What you should do: Your answer should be the line containing "-1,11 +1,11 @@" and every line after it to the end of the records below, word for word.

Given records:

● ● ● ● ● ● ●

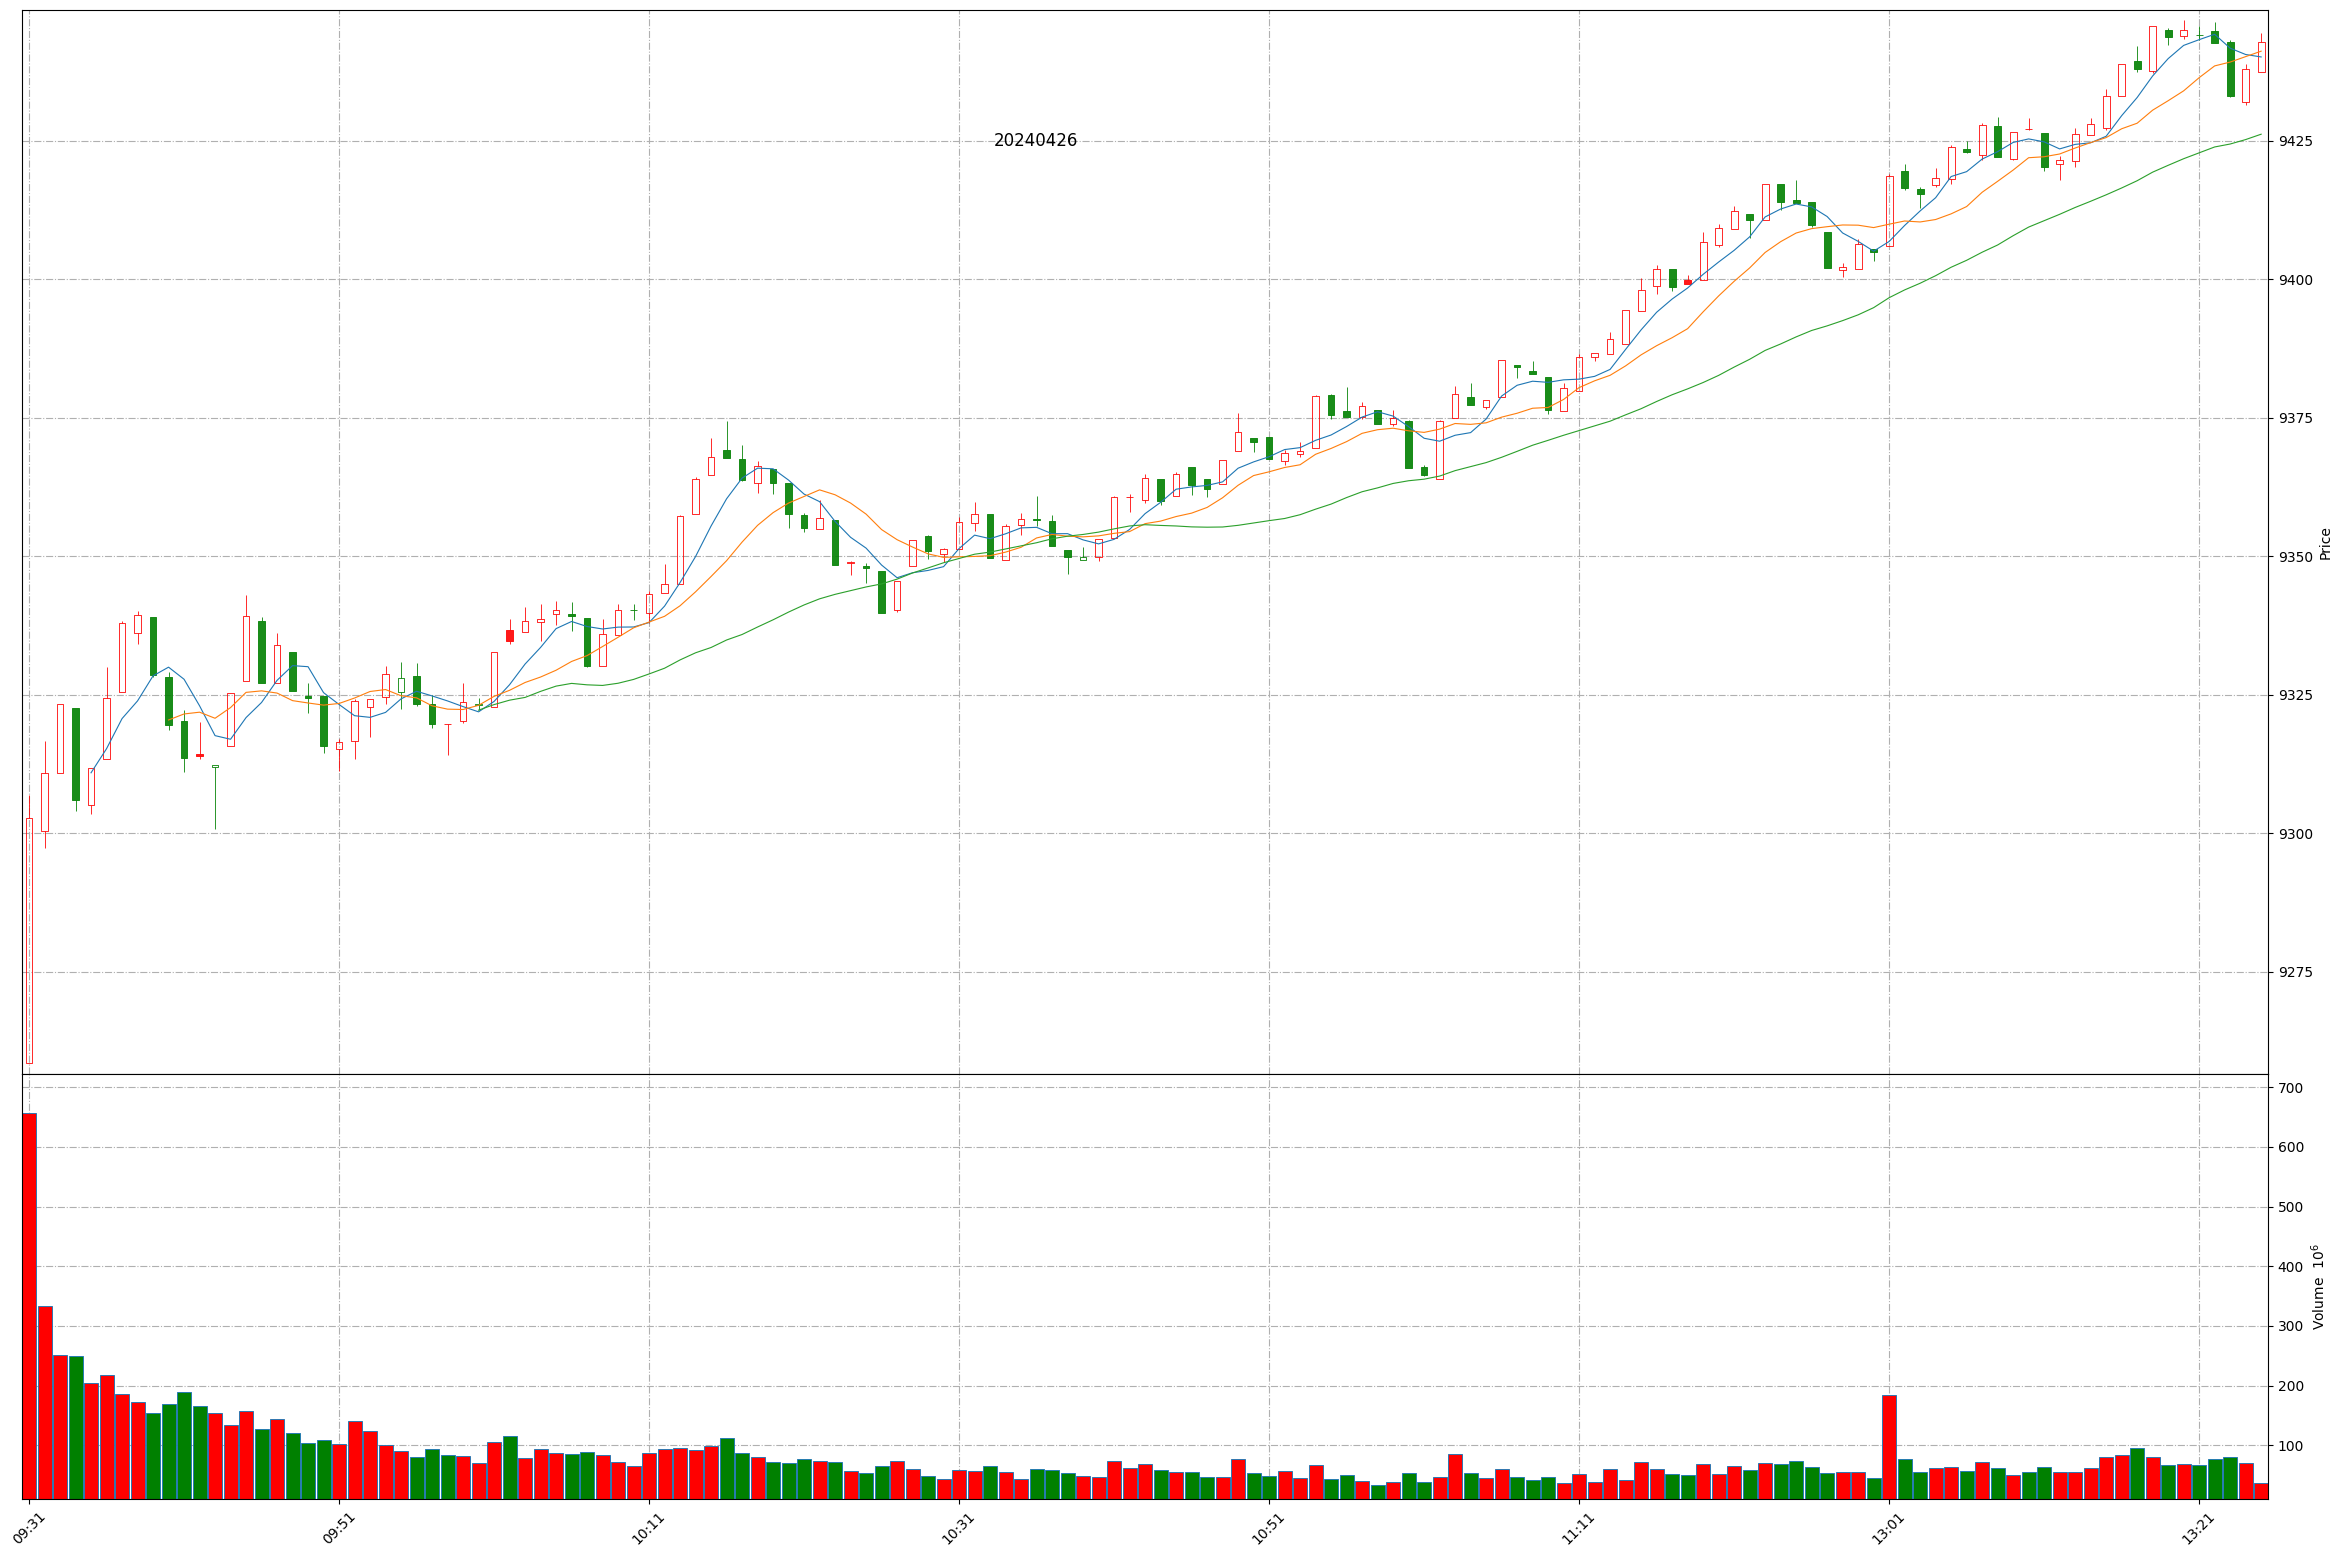
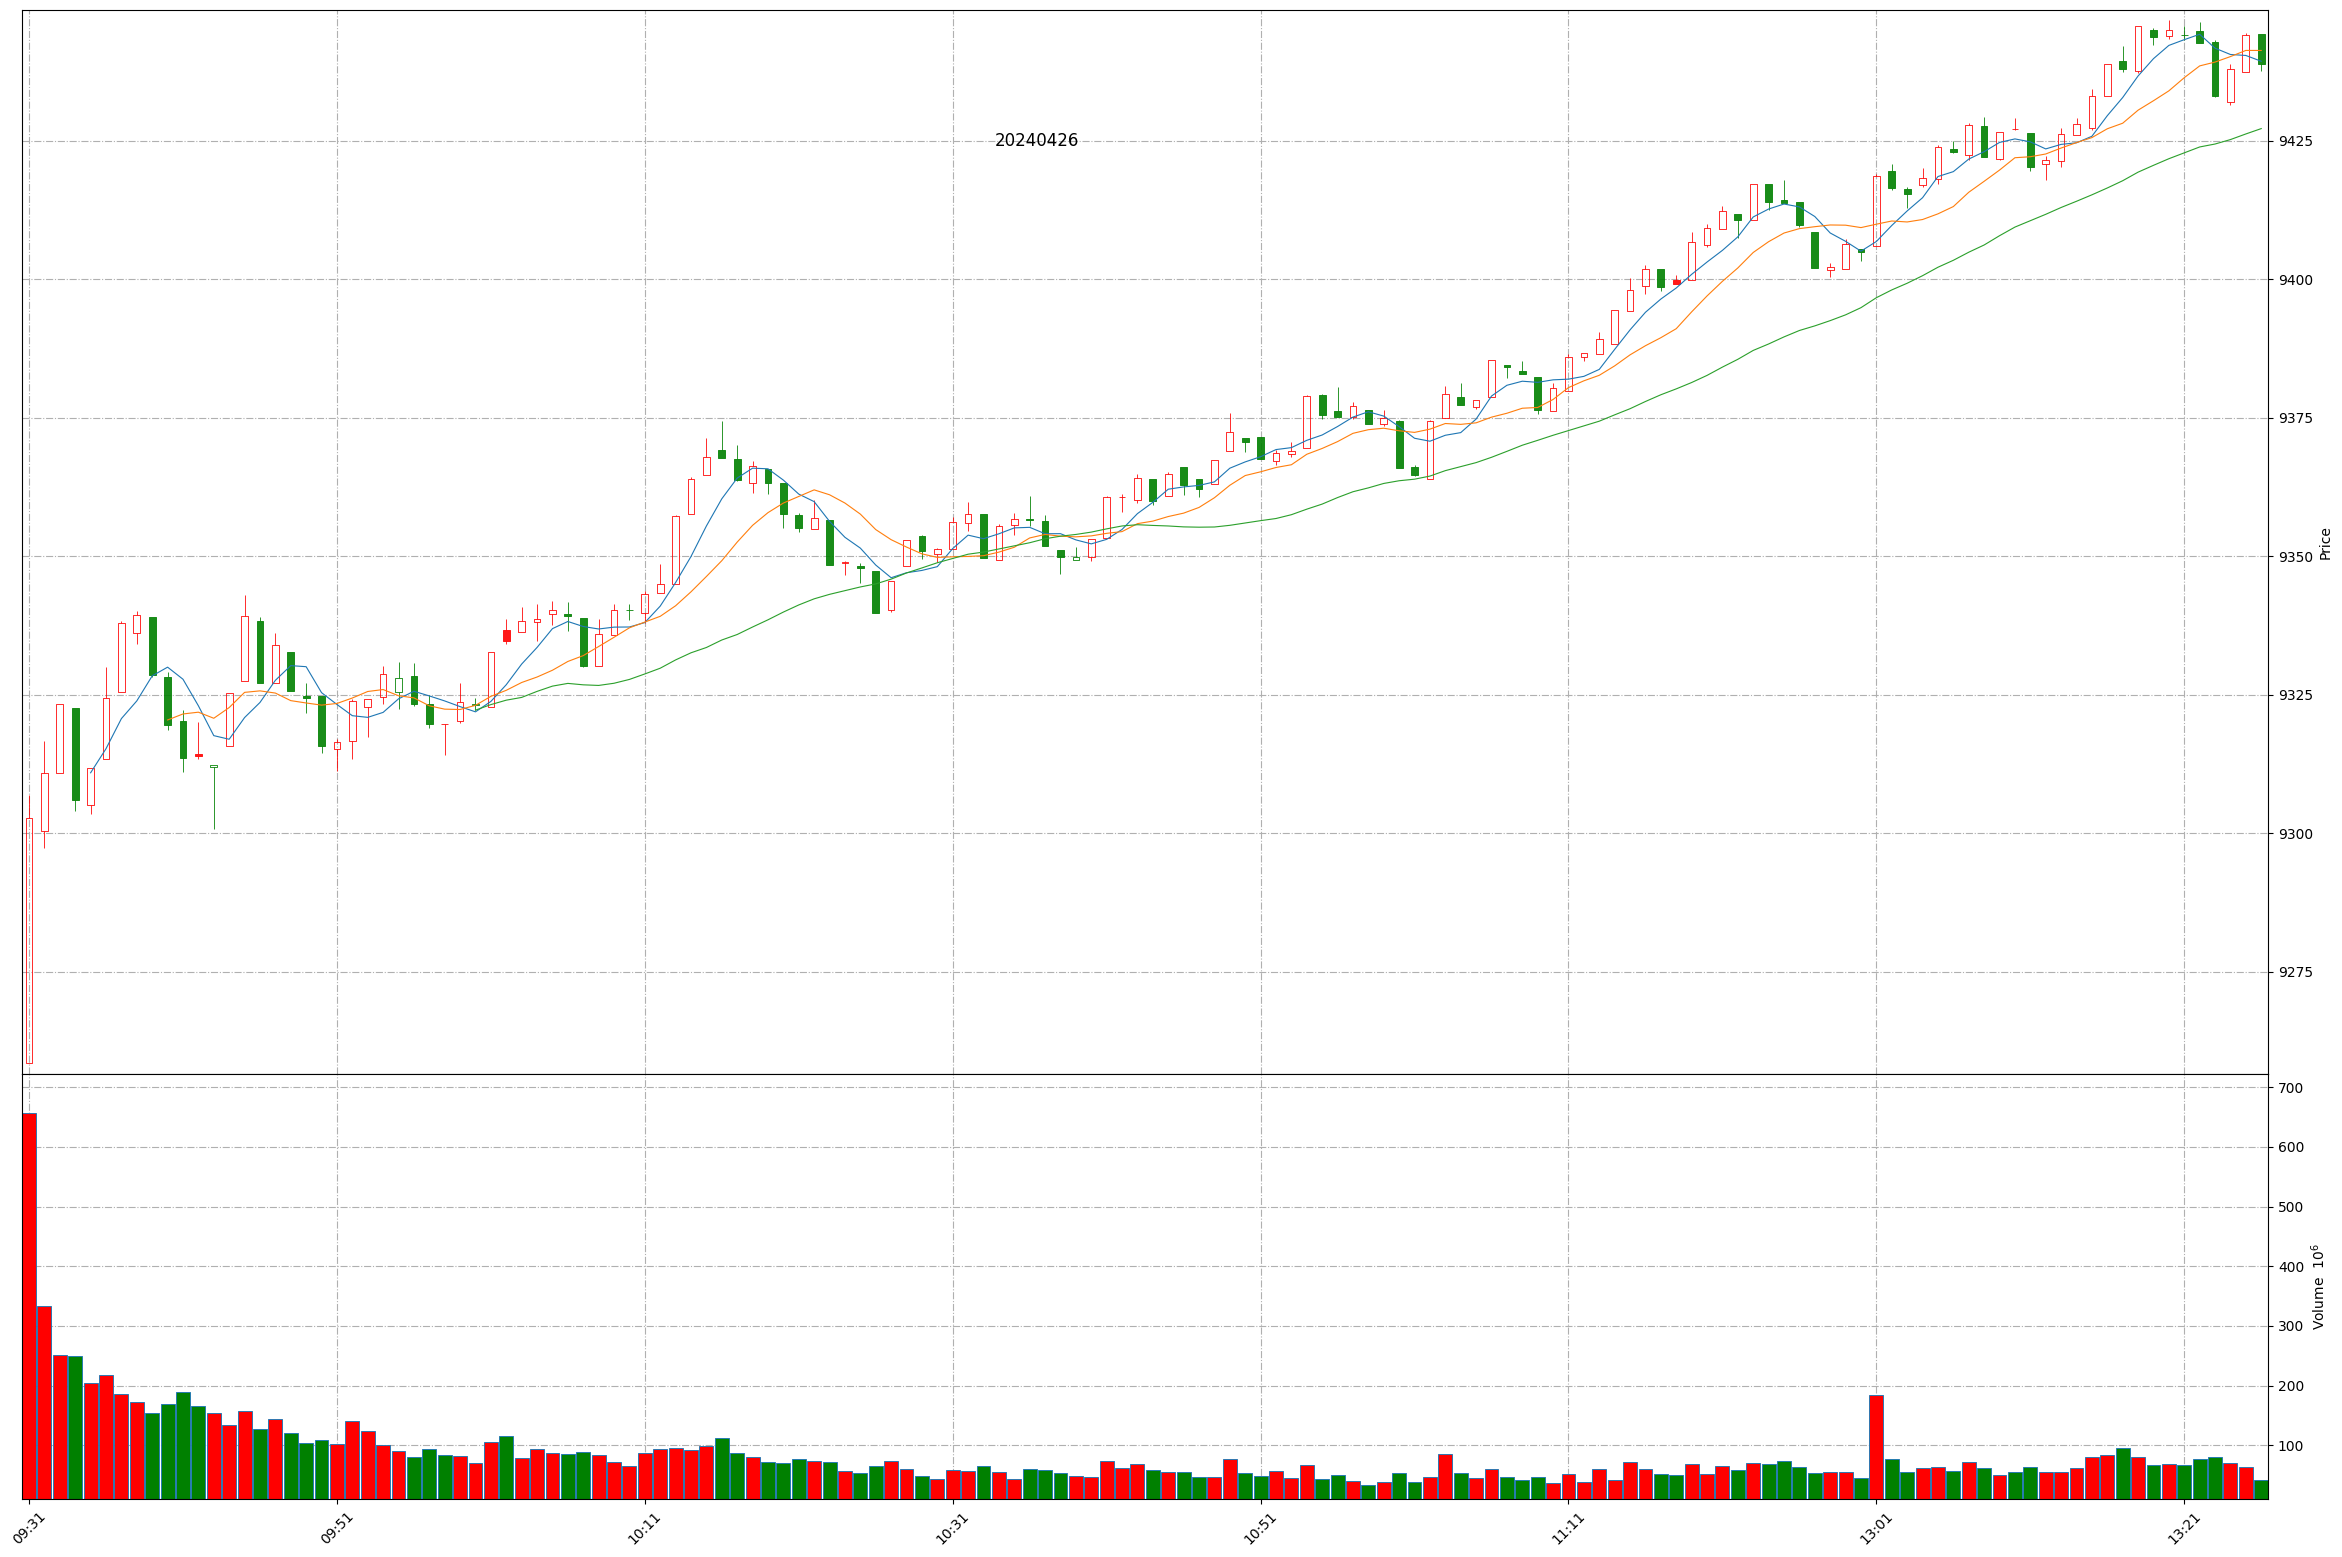
Github action update at 2024-04-26 13:26:04.

Changed region(s): [[0.0312, 0.894, 0.9663, 0.9865], [0.0623, 0.2775, 0.5611, 0.4933], [0.5611, 0.0, 0.9663, 0.3083]]

diff --git a/README.md b/README.md
@@ -1,11 +1,11 @@
 
 # Daily-A-share-market-quotes 每日 A 股指数（5min 更新）- 20240426
 
-### 上证指数 20240426 13:24
+### 上证指数 20240426 13:26
 ![](./fig/2024/4/20240426-sh000001.png)
 
-### 深证成指 20240426 13:24
+### 深证成指 20240426 13:26
 ![](./fig/2024/4/20240426-sz399001.png)
 
-### 北证50 20240426 13:24
+### 北证50 20240426 13:26
 ![](./fig/2024/4/20240426-bj899050.png)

● ● ● ● ● ● ●

Answer to this task:
@@ -1,11 +1,11 @@
 
 # Daily-A-share-market-quotes 每日 A 股指数（5min 更新）- 20240426
 
-### 上证指数 20240426 13:24
+### 上证指数 20240426 13:26
 ![](./fig/2024/4/20240426-sh000001.png)
 
-### 深证成指 20240426 13:24
+### 深证成指 20240426 13:26
 ![](./fig/2024/4/20240426-sz399001.png)
 
-### 北证50 20240426 13:24
+### 北证50 20240426 13:26
 ![](./fig/2024/4/20240426-bj899050.png)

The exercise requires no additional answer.